Pretty interesting information although you can’t necessarily draw a conclusion about the effect of the number of properties sold or the median price of the town/market on the days on the market. When you look at Dover and Lincoln, which have the lowest amount of properties sold and the highest days on the market respectively, and then you look at the Weston market, which has the next lowest amount of properties sold, that trend does not continue as the days on the market is 171 days, which is the second lowest number. And then you look at Needham, which has the lowest number of days on the market, but its median price is higher than that of Wayland, which also has the third highest number of days on the market.
Keep in mind that this data reflects an overall perspective. When you start to look at various price points within a town/market, you see large fluctuations in the DOM depending on the “bread and butter” buyer and price point in that particular market. And honestly, to accurately analyze and summarize the trends of DOM at various price points within specific towns/markets, I think another blog post is in order – so stay tuned for that in the future. The bottom line is that DOM is an analytical tool, which should be taken into account, and yet from a general market perspective, it doesn’t necessarily correlate to size or median price of the market. But interestingly, it can adversely affect the price of the home the higher it is.
Phew…. Anyway, it’s important to know that there can often be more to DOM than just its face value, so sometimes you need to look more closely. For example, the days on the market will reset to zero if a slightly different property address is used (i.e., if a road with a two-word name such as “Knob Hill Road” becomes a single word name – “Knobhill Road”). In addition, if a property is canceled or expires and sits off the market for 90 days, the DOM resets on the 91st day. Often you will see sellers take their homes off the market for the slower holiday months and into the New Year, and then put them back on the market for the Spring months, which makes a lot of sense and has an added benefit of resetting the DOM to zero. So just keep this in the back of your mind, though your savvy real estate agent will be on the lookout for this too.
And one last thing for sellers to think about…. When you are selling home, and you accept an offer on it, the property can be red flagged designating an Accepted Offer or it can go Under Agreement (UAG) in MLS. If you choose to red flag your property, the DOM will continue to accrue, and buyers can still see your property (though this is highly unlikely as buyers prefer to see homes that are “available”). Most times the red-flagged designation will remain this way through the home inspection process and until the purchase and sale agreement is signed – usually an additional 14 days.
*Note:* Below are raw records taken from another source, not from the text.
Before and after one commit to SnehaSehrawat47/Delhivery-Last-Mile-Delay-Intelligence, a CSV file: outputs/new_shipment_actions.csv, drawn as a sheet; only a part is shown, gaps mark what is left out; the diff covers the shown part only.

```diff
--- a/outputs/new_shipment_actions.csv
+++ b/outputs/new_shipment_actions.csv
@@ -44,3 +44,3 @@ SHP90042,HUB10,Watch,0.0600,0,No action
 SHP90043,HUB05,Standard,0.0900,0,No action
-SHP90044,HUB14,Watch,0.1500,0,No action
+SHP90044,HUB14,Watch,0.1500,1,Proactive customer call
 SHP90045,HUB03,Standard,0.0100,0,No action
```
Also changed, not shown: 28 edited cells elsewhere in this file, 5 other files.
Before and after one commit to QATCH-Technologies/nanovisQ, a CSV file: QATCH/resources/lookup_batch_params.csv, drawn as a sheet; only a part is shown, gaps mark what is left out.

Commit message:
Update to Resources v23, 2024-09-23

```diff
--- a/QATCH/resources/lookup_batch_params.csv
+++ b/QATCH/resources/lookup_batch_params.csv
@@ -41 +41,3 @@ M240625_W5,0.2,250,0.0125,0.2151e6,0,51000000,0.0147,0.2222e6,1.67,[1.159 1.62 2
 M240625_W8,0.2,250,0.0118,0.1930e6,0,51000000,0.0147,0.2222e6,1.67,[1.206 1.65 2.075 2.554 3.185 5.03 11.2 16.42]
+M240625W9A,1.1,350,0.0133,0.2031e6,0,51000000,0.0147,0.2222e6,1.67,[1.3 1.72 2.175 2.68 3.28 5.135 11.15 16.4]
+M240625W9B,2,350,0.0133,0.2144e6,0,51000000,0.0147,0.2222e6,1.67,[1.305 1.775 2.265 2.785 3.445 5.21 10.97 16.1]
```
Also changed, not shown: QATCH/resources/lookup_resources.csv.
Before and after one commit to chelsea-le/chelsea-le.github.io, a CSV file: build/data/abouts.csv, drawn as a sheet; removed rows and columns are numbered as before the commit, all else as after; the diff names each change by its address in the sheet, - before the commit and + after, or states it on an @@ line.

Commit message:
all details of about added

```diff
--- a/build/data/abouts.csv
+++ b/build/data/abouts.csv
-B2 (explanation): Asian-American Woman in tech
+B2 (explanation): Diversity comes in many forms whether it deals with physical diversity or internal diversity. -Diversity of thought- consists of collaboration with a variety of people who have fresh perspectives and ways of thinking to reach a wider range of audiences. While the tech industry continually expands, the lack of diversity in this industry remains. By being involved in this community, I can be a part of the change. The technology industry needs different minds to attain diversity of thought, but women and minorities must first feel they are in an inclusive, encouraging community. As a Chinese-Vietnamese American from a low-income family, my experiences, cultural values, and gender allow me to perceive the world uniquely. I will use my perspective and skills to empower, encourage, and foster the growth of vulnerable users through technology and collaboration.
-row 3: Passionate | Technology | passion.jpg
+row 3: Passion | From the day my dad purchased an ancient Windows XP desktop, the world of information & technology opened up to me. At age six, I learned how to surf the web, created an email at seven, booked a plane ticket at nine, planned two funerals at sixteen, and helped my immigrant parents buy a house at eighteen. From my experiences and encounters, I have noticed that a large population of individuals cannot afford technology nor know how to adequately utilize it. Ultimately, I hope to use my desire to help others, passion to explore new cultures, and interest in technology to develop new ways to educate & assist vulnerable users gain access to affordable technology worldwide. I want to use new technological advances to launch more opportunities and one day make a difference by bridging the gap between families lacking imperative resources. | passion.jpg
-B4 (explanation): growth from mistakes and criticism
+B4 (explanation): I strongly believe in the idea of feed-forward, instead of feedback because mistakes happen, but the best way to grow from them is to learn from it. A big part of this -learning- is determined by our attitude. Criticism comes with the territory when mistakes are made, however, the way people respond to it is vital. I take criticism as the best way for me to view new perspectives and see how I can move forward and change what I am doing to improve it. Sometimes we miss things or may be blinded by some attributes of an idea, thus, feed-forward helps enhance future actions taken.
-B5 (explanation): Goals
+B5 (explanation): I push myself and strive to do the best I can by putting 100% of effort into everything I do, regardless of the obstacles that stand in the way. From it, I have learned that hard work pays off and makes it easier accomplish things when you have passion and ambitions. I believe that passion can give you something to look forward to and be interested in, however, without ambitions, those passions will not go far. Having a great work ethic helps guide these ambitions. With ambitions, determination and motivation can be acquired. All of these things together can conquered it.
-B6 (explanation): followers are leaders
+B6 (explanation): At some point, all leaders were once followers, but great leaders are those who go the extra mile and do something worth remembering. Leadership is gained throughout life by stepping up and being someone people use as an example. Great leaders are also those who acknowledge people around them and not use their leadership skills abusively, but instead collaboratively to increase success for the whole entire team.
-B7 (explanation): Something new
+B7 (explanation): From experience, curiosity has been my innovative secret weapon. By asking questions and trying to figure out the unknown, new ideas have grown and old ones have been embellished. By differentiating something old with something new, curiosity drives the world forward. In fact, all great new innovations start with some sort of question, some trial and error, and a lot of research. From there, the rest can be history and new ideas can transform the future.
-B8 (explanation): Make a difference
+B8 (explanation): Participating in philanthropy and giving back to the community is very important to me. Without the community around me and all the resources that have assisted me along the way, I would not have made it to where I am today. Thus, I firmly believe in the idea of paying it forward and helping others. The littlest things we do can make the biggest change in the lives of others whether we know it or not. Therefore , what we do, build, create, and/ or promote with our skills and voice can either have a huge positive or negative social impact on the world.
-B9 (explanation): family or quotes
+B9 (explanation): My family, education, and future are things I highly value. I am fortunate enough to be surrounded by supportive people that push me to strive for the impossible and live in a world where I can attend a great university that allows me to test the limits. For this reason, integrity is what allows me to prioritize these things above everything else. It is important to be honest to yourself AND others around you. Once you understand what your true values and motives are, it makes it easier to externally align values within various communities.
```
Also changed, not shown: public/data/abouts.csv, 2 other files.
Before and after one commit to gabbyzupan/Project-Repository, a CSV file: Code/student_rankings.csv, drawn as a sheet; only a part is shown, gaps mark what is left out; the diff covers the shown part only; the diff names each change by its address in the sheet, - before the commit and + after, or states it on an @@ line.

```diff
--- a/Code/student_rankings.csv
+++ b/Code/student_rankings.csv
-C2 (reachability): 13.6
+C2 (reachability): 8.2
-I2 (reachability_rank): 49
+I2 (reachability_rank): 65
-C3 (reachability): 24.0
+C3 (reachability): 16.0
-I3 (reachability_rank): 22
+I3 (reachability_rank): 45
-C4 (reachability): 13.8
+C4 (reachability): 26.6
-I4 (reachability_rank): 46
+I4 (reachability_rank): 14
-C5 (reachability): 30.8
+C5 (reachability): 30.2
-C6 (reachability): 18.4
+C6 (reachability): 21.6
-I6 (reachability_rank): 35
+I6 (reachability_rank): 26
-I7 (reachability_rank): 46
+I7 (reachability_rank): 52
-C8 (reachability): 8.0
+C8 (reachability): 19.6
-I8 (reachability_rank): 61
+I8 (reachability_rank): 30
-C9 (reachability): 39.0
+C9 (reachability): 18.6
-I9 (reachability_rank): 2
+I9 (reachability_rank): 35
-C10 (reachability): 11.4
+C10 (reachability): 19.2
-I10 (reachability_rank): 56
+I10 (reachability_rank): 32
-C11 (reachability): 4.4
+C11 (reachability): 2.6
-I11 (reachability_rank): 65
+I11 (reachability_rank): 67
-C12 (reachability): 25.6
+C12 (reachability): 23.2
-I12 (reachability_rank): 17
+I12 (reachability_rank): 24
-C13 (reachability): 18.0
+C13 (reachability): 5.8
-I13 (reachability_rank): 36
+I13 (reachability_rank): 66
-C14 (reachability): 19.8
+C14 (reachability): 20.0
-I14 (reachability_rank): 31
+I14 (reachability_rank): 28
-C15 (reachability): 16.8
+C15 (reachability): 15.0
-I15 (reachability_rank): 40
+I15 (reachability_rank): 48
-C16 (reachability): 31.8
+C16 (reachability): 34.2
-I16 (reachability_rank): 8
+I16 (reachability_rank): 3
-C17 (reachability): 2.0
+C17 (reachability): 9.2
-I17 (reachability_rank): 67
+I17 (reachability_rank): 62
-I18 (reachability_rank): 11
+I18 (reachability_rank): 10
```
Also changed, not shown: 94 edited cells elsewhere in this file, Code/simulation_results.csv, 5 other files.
Alternatively, if you choose to have your property go UAG, it no longer accrues DOM but buyers no longer see the property as an active listing. So depending on which designation you prefer, it has a different effect on the DOM and whether your property is “active” or not. Finally, if the offer falls apart, and you have red flagged your property, the red flag just disappears. Whereas if your property is UAG, it will come appear as BOM (back on the market), which is much more of a signal to potential buyers and other agents about the change of your property’s status.
I think that’s just about everything on DOM, and I’m guessing you never knew there was so much information about and subtleties to this subject? Do you have any stories about hidden DOM and/or how the DOM influenced the sale or purchase of your home? I can’t wait to hear….